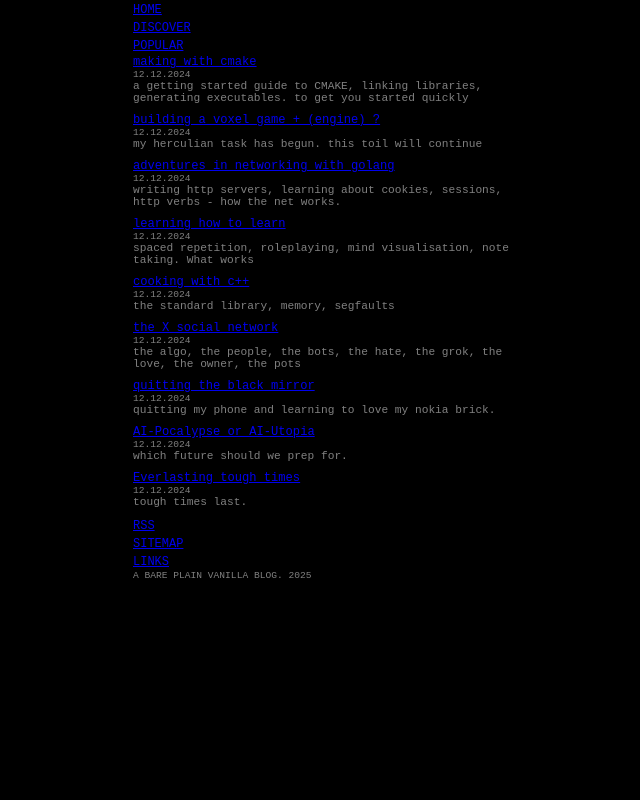
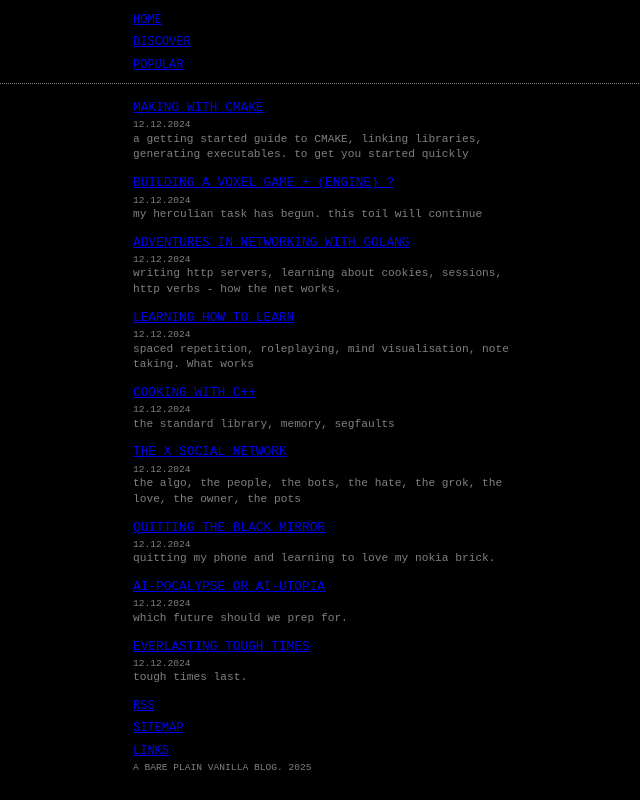
Before and after one commit to kyambuthia/bare-plain-vanilla-blog, a plain HTML site: page frontend/index.html in a window 1280 px wide. Shown: the whole page, without its empty margins (307-947 px from the left). Drawn offline with Linux system fonts and the light colour scheme; files that its build step writes are made by us from their sources; files whose address does not match are found by name.

Commit message:
small changes to site styling. TODO: work on site styling

```diff
--- a/frontend/assets/styles/styles.css
+++ b/frontend/assets/styles/styles.css
@@ -1,6 +1,11 @@
 * {
 	margin: 0;
 	box-sizing: border-box;
+}
+
+:root {
+        --dark_color: black;
+        --txt_color: gray;
 }
 
 html {
@@ -12,14 +17,23 @@ html {
 body {
         display: block;
         background: black;
-        color: gray;
+        font-size: 16px;
+        line-height: 1.4;
+        color: var(--txt_color);
 }
 
 /* header-area */
 .header-area {
+        position: fixed;
+        top: 0;
+        left: 0;
+        right: 0;
+        border-bottom: 1px dotted gray;
+        padding: .5rem 0rem;
         display: block;
         align-items: center;
         justify-content: center;
+        background: var(--dark_color);
 }
 
 /* nav-area */
@@ -41,6 +55,7 @@ body {
 
 /* main-area */
 .main-area {
+        padding-top: 6rem;
         display: block;
         margin: 0 auto;
         width: 400px
@@ -57,9 +72,11 @@ body {
         margin-bottom: .5rem;
 }
 
-/* post-area__header */
-.post-area__header {
+/* post-area__header*/
+.post-header {
         font-size: .8rem;
+        text-transform: uppercase;
+        text-decoration: underline;
 }
 
 .header-link-area {
@@ -75,7 +92,8 @@ body {
 }
 
 .bait-label {
-        font-size: .75757575757575rem;
+        font-size: .8rem;
+        text-transform: uppercase;
 }
 
 /* post-area__body */
```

--------------------

» **PROBLEM DESCRIPTION**
Copy out every line of the listing that includes the string "styles".

» **THE COMPLETED TASK**
--- a/frontend/assets/styles/styles.css
+++ b/frontend/assets/styles/styles.css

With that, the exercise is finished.